What is being asked
Retype the whole listing below, character for character.

:: Task material ::

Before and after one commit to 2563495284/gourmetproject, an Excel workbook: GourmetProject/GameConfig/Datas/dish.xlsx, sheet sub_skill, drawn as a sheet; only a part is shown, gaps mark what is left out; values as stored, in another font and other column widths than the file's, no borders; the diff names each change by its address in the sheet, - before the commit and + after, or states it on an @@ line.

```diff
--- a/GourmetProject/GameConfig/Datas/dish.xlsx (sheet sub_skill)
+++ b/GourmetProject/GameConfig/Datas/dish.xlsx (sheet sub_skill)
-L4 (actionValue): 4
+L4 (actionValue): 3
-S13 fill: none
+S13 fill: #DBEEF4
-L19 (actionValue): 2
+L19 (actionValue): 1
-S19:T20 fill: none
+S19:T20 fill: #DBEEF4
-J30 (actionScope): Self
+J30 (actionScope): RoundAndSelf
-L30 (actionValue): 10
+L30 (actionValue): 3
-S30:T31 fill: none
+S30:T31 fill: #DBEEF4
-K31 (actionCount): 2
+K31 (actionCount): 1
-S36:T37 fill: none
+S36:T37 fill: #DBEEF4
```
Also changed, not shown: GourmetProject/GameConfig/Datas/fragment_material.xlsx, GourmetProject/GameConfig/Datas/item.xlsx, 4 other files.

:::

Worked solution
Before and after one commit to 2563495284/gourmetproject, an Excel workbook: GourmetProject/GameConfig/Datas/dish.xlsx, sheet sub_skill, drawn as a sheet; only a part is shown, gaps mark what is left out; values as stored, in another font and other column widths than the file's, no borders; the diff names each change by its address in the sheet, - before the commit and + after, or states it on an @@ line.

```diff
--- a/GourmetProject/GameConfig/Datas/dish.xlsx (sheet sub_skill)
+++ b/GourmetProject/GameConfig/Datas/dish.xlsx (sheet sub_skill)
-L4 (actionValue): 4
+L4 (actionValue): 3
-S13 fill: none
+S13 fill: #DBEEF4
-L19 (actionValue): 2
+L19 (actionValue): 1
-S19:T20 fill: none
+S19:T20 fill: #DBEEF4
-J30 (actionScope): Self
+J30 (actionScope): RoundAndSelf
-L30 (actionValue): 10
+L30 (actionValue): 3
-S30:T31 fill: none
+S30:T31 fill: #DBEEF4
-K31 (actionCount): 2
+K31 (actionCount): 1
-S36:T37 fill: none
+S36:T37 fill: #DBEEF4
```
Also changed, not shown: GourmetProject/GameConfig/Datas/fragment_material.xlsx, GourmetProject/GameConfig/Datas/item.xlsx, 4 other files.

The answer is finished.